Like many street hawkers in Bangkok, Amin starts out selling candy and cigarette papers on the street, just to earn enough to get by. When a mysterious girl tries to buy from them, they are captured and become the object of her relentless pursuit. They are returned to their native lands where Amin plans to marry the girl and take her back to Thailand where her family lives. His plans go awry when the girl’s brother, whom she has come to live with, turns out to be a violent abuser and the girl’s father, a prominent public figure, refuses to allow her to return to the United States.
Now, Amin takes matters into his own hands and travels to the slums of Bangkok in search of a better life. But instead of succeeding, he falls in love with a street girl named Suri. Though Suri proves to be an innocent as well as beautiful girl, Amin soon finds that her life has been touched by corruption and violence. Forced to leave town, Amin takes up with another street vendor and engages in a life of crime. However, when he witnesses a brutal attack on a Chinese tourist by drug dealers, he returns home and makes peace with his sister Suri, who becomes his legal wife.
As the film progresses, Amin also encounters various challenges including a near-fatal shooting that leaves him paralyzed and a near-death experience in which he realizes he is going insane. In addition to these life changing experiences, Amin also forms strong bonds with several members of the local Thai royal family including the son of the current King. The novel progresses through the lives of Amin and his friends as they strive to make ends meet and fight for economic and social rights for the poor and powerless.
Although it may seem at times to descend into farcical and exaggerated portions, this film is a near-perfect comedy for those who like slapstick and live-action movies. It is also worth noting that despite the dark underpinnings of the story, the film maintains its sense of humor throughout and is no easy ride for anyone to watch. The sheer cheekiness of some scenes is what makes it a great addition to the ever-growing list of Thai movie favorites.
Overall, King of the Damned is a refreshing and entertaining film from Thai director Pawelpol Poonyan. While not the greatest film of its time, it is still a worthy addition to the long list of Thai films that have been made.

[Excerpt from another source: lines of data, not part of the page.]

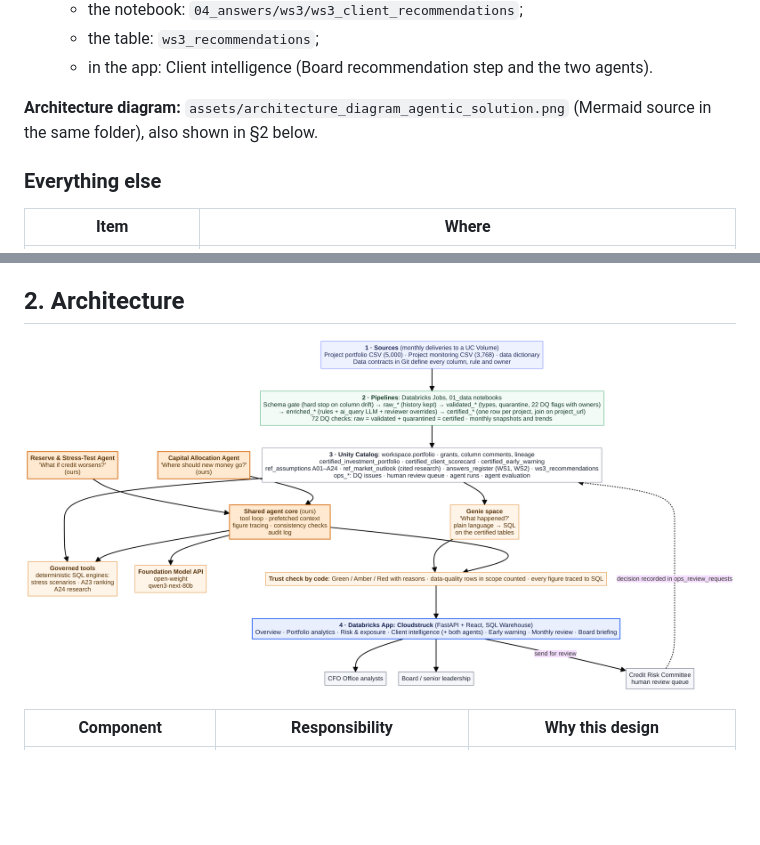
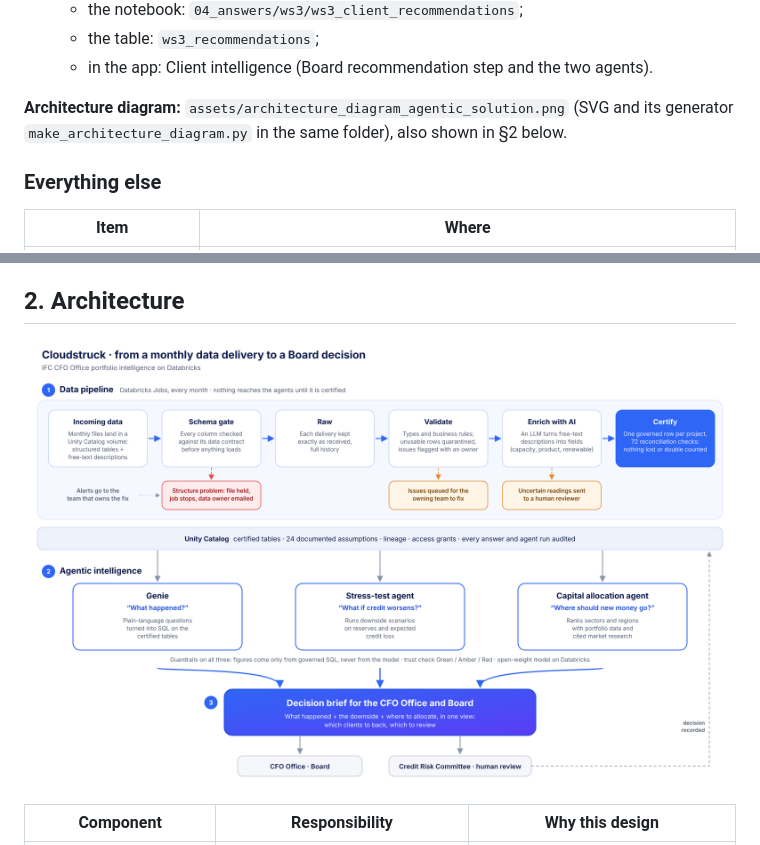
Before and after one commit to AkashMukhopadhyay25/financial-model, a Markdown page: README.md, 2 parts joined by grey strips. Rendered like a GitHub page; pictures changed too: assets/architecture_diagram_agentic_solution.png; blank space fills up the shorter version.

```diff
--- a/README.md
+++ b/README.md
@@ -86,7 +86,7 @@ Every page has **Evidence / SQL** and **Assumptions** buttons that show exactly
   - the table: `ws3_recommendations`;
   - in the app: Client intelligence (Board recommendation step and the two agents).
 
-**Architecture diagram:** `assets/architecture_diagram_agentic_solution.png` (Mermaid source in the same folder),
+**Architecture diagram:** `assets/architecture_diagram_agentic_solution.png` (SVG and its generator `make_architecture_diagram.py` in the same folder),
 also shown in §2 below.
 
 ### Everything else
```
Also changed, not shown: CLAUDE.md (+1 -1 lines), MERGE_PLAN.md (+1 -1 lines), 3 other files.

Those not interested in the story or the fighting will not leave disappointed, as the film offers some great laughs and has an entertaining and original plot. For those looking for a solid martial arts movie with a doses of comedy, then Live satta king fast is a definite must-see.